* _WHAT IS REQUIRED_
Your answer should consist of the lines in the listing that hold "changed".

:: SUPPLIED ENTRIES ::

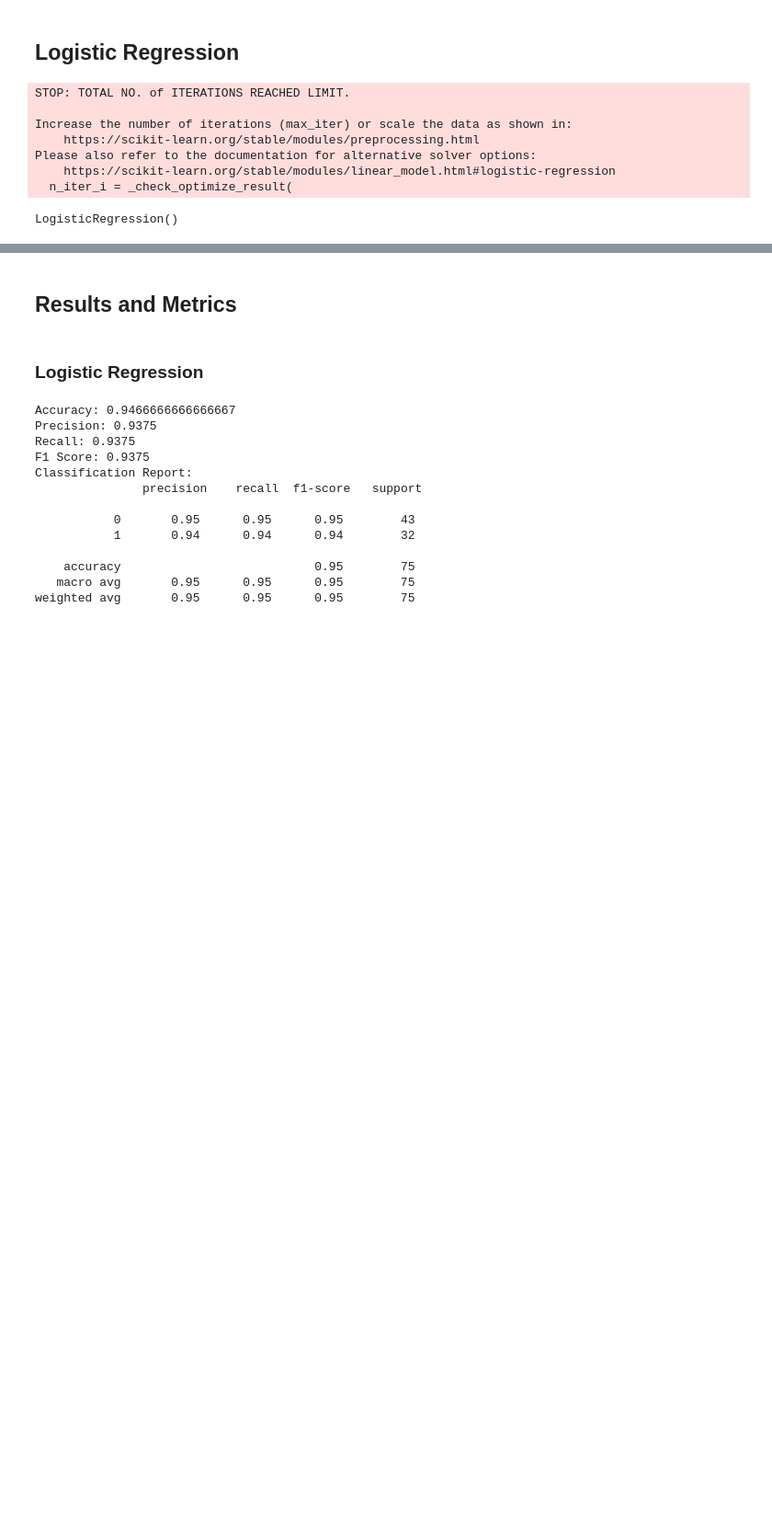
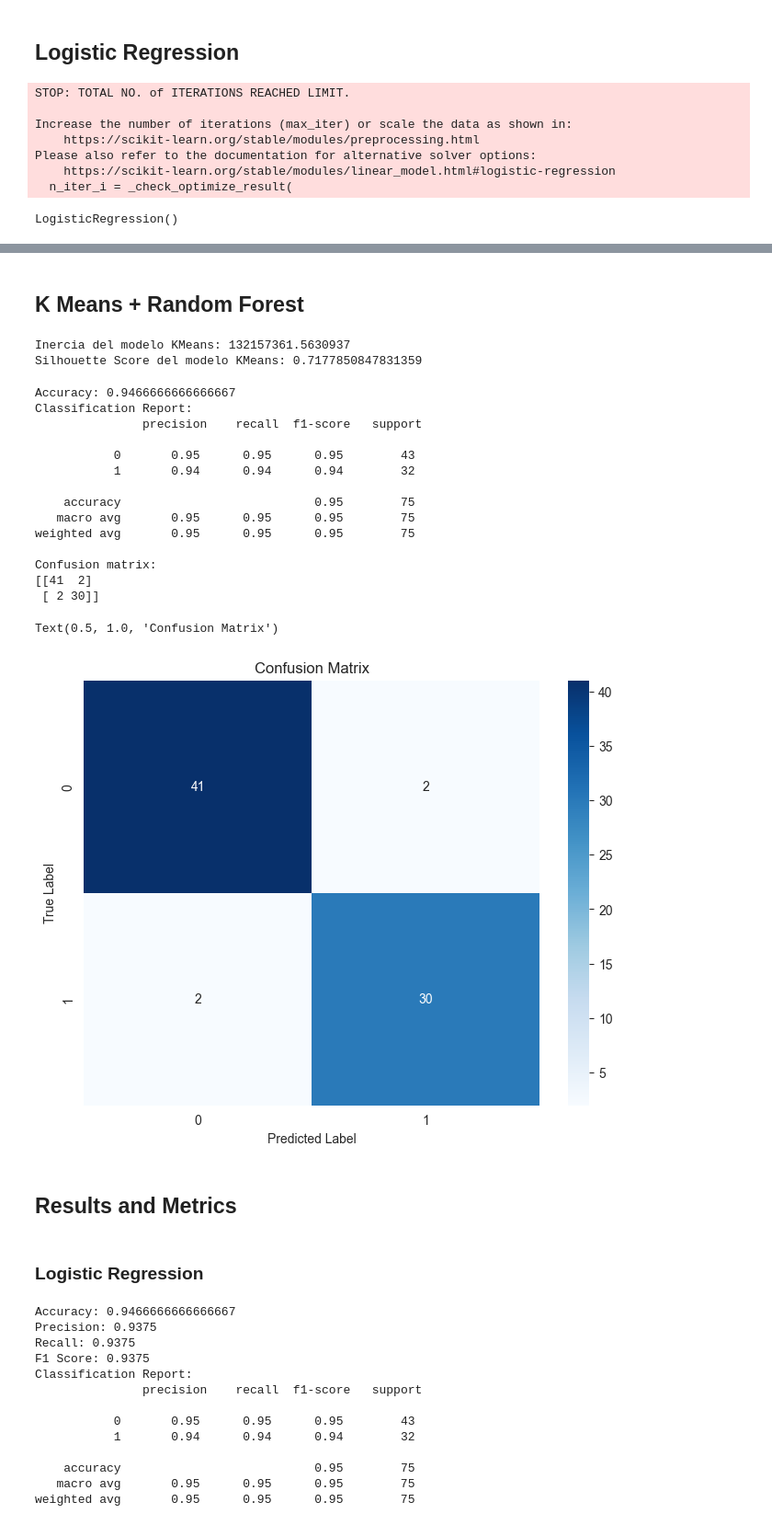
Before and after one commit to lucianagabrielavaliente/proy-final-ciencia-de-datos, a Jupyter notebook: sleep-disorders.ipynb, the cells around one changed output, grey strips where cells are left out. Shown at 92% size. Cells and saved outputs as stored; diff of their text form; code cells hidden in the pictures; blank space fills up the shorter version.

Commit message:
update k means

```diff
--- a/sleep-disorders.ipynb
+++ b/sleep-disorders.ipynb
@@ -877,3 +855,69 @@ print(cv_classifier.best_params_)
+# %% [markdown]
+## K Means + Random Forest
+# %%
+import matplotlib.pyplot as plt
+from sklearn.cluster import KMeans
+
+# Ejemplo de clustering con KMeans
+kmeans = KMeans(n_clusters=3)
+clusters = kmeans.fit_predict(x.values)   # X es tu matriz de datos
+# %%
+from sklearn.cluster import KMeans
+from sklearn.metrics import silhouette_score
+
+inertia = kmeans.inertia_
+print("Inercia del modelo KMeans:", inertia)
+
+silhouette = silhouette_score(x, kmeans.labels_)
+print("Silhouette Score del modelo KMeans:", silhouette)
+# %% [output]
+Inercia del modelo KMeans: 132157361.5630937
+Silhouette Score del modelo KMeans: 0.7177850847831359
+# %%
+from sklearn.ensemble import RandomForestClassifier
+from sklearn.metrics import accuracy_score, classification_report
+
+X_clustered = pd.concat([pd.DataFrame(x), pd.DataFrame(clusters, columns=['Cluster'])], axis=1)
+X_train, X_test, y_train, y_test = train_test_split(X_clustered, y, test_size=0.2, random_state=42)
+clf = RandomForestClassifier()
+clf.fit(X_train, y_train)
+clf = RandomForestClassifier()
+clf.fit(X_train, y_train)
+clf = RandomForestClassifier()
+clf.fit(X_train, y_train)
+
+accuracy = accuracy_score(y_test, y_pred)
+class_report = classification_report(y_test, y_pred)
+
+print("Accuracy:", accuracy)
+print("Classification Report:\n", class_report)
+
+conf_matrix = confusion_matrix(y_test, y_pred)
+print("Confusion matrix:")
+print(conf_matrix)
+
+plt.figure(figsize=(8, 6))
+sns.heatmap(conf_matrix, annot=True, fmt='d', cmap='Blues')
+plt.xlabel('Predicted Label')
+plt.ylabel('True Label')
+plt.title('Confusion Matrix')
+# %% [output]
+Accuracy: 0.9466666666666667
+Classification Report:
+               precision    recall  f1-score   support
+
+           0       0.95      0.95      0.95        43
+           1       0.94      0.94      0.94        32
+
+    accuracy                           0.95        75
+   macro avg       0.95      0.95      0.95        75
+weighted avg       0.95      0.95      0.95        75
+
+Confusion matrix:
+[[41  2]
+ [ 2 30]]
+Text(0.5, 1.0, 'Confusion Matrix')
+[figure, added]
 # %% [markdown]
 ## Results and Metrics
 # %% [markdown]
```
Also changed, not shown: parts of 9 cells of this notebook.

:::

* _TASK ANSWER_
Before and after one commit to lucianagabrielavaliente/proy-final-ciencia-de-datos, a Jupyter notebook: sleep-disorders.ipynb, the cells around one changed output, grey strips where cells are left out. Shown at 92% size. Cells and saved outputs as stored; diff of their text form; code cells hidden in the pictures; blank space fills up the shorter version.
Also changed, not shown: parts of 9 cells of this notebook.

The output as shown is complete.